Banks increased net income by more than 27% – $56 billion – in the first quarter of the year compared to the same period last year, the Federal Deposit Insurance Corp. (FDIC) reported Tuesday, but the outgoing leader of the agency also warned that an environment of rising interest rates, coupled with competitive lending conditions, poses challenges for many institutions.
“The industry must manage risks carefully to continue to grow on a long-run, sustainable path,” outgoing FDIC Chairman Martin Gruenberg said during a press conference. (Gruenberg is a holdover in the position; his term as chairman ended in November. The nominee to be his successor as chairman, Jelena McWilliams, awaits Senate confirmation, perhaps as early as this week.)
According to federally insured bank and savings institution financial results for the first quarter of 2018, FDIC said:
- The net income increase of 27.5% was due to higher net operating revenue and a lower effective tax rate for insured banks;
- Net interest income was up 8.5% from the same period a year ago;
- Noninterest income increased 7.9% from a year earlier;
- Loan balances rose 4.9% over the 12-month period ending March 31.
The FDIC said the aggregate net income of $56 billion in the first quarter of 2018 for banks and savings institutions was up $12.1 billion (27.5%) from a year ago. Of the 5,606 insured institutions reporting first quarter financial results, FDIC said, more than 70% reported year-over-year growth in quarterly earnings. The percent of unprofitable banks in the first quarter declined to 3.9% from 4.3% a year ago, the agency said.
Meanwhile, while the “problem bank list” is at its lowest number since first quarter 2008, the total assets held by banks on the list grew substantially. FDIC said the number of banks on the list declined from 95 to 92 during the quarter; however, total assets of problem banks increased from $13.9 billion in the fourth quarter to $56.4 billion at the end of first quarter 2018.
There were no bank failures during the first quarter, FDIC said; merger transactions absorbed 65 institutions. Three new charters were added.
The agency said the Deposit Insurance Fund’s (DIF) reserve ratio remains at 1.30% of reserves to deposits insured; the balance of the DIF rose by $2.3 billion during the first quarter to $95.1 billion on March 31, driven by assessment income, the agency said. The remained unchanged from the previous quarter. Estimated insured deposits increased by 2.6% from the previous quarter and 3.7% from a year ago, FDIC said.

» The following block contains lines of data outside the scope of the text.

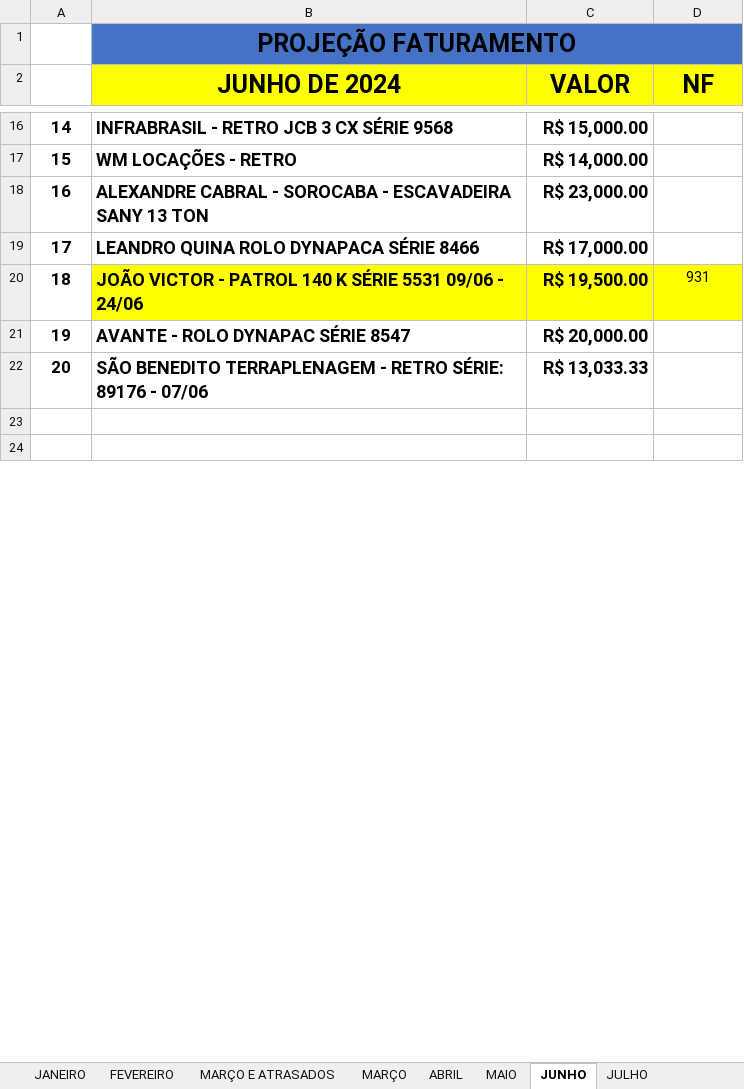
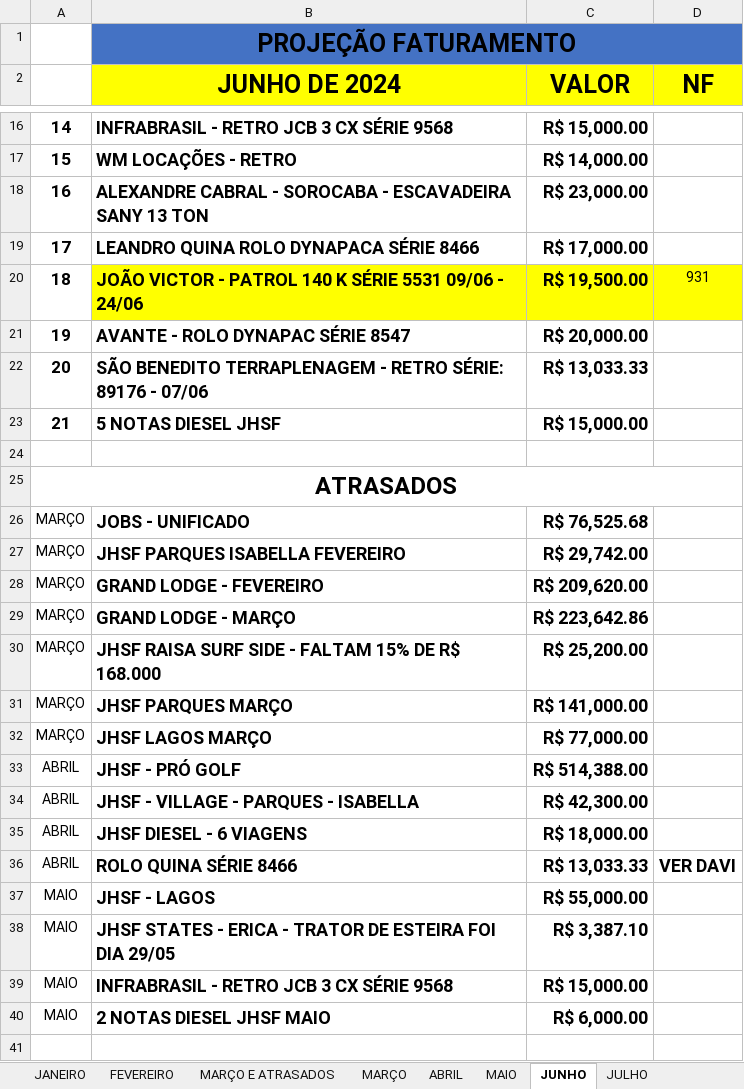
Before and after one commit to CamaconConstrucoes/Projecoes, an Excel workbook: PROJEÇOES 2024.xlsx, sheet JUNHO, drawn as a sheet; only a part is shown, gaps mark what is left out; values as stored, in another font and other column widths than the file's, no borders; the diff covers the shown part only; the diff names each change by its address in the sheet, - before the commit and + after, or states it on an @@ line.

Commit message:
ATUALIZAMOS JUNHO

```diff
--- a/PROJEÇOES 2024.xlsx (sheet JUNHO)
+++ b/PROJEÇOES 2024.xlsx (sheet JUNHO)
+row 23: 21 | 5 NOTAS DIESEL JHSF | R$ 15,000.00
+row 25: ATRASADOS
+row 26: MARÇO | JOBS - UNIFICADO | R$ 76,525.68
+row 27: MARÇO | JHSF PARQUES ISABELLA FEVEREIRO | R$ 29,742.00
+row 28: MARÇO | GRAND LODGE - FEVEREIRO | R$ 209,620.00
+row 29: MARÇO | GRAND LODGE - MARÇO | R$ 223,642.86
+row 30: MARÇO | JHSF RAISA SURF SIDE - FALTAM 15% DE R$ 168.000 | R$ 25,200.00
+row 31: MARÇO | JHSF PARQUES MARÇO | R$ 141,000.00
+row 32: MARÇO | JHSF LAGOS MARÇO | R$ 77,000.00
+row 33: ABRIL | JHSF - PRÓ GOLF | R$ 514,388.00
+row 34: ABRIL | JHSF - VILLAGE - PARQUES - ISABELLA | R$ 42,300.00
+row 35: ABRIL | JHSF DIESEL - 6 VIAGENS | R$ 18,000.00
+row 36: ABRIL | ROLO QUINA SÉRIE 8466 | R$ 13,033.33 | VER DAVI
+row 37: MAIO | JHSF - LAGOS | R$ 55,000.00
+row 38: MAIO | JHSF STATES - ERICA - TRATOR DE ESTEIRA FOI DIA 29/05 | R$ 3,387.10
+row 39: MAIO | INFRABRASIL - RETRO JCB 3 CX SÉRIE 9568 | R$ 15,000.00
+row 40: MAIO | 2 NOTAS DIESEL JHSF MAIO | R$ 6,000.00
```
Also changed, not shown: 12 added rows, 2 edited cells, cell formats and merged cells elsewhere in this sheet, sheet MAIO, formulas that keep their value.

Although he called the results “another positive quarter” for banks, FDIC’s Gruenberg also noted challenges ahead for the banking industry, saying those challenges will “remain a focus of supervisory attention.”
“While the performance of the banking industry has been positive, the current economic expansion is now the second longest on record,” Gruenberg said. “It is important to remain vigilant to underlying risks in the latter stage of this economic cycle.”
He said that in the current interest-rate environment, and with competitive lending conditions, challenges continue to be posed to many institutions. “Some banks have responded by ‘reaching for yield’ through investing in higher-risk and longer-term assets,” Gruenberg asserted.
“Going forward, the industry must manage interest-rate risk, liquidity risk, and credit risk carefully to continue to grow on a long-run, sustainable path,” he said.
He warned that the industry “also must be prepared” to manage the inevitable economic downturn smoothly and without undue disruption to the financial system. “The long-term objective for banks should be to position themselves during periods of good economic and banking conditions, as exist today, to be able to sustain lending through the economic cycle so that the industry can play a counter-cyclical role, and not a pro-cyclical role as occurred during the financial crisis,” he said.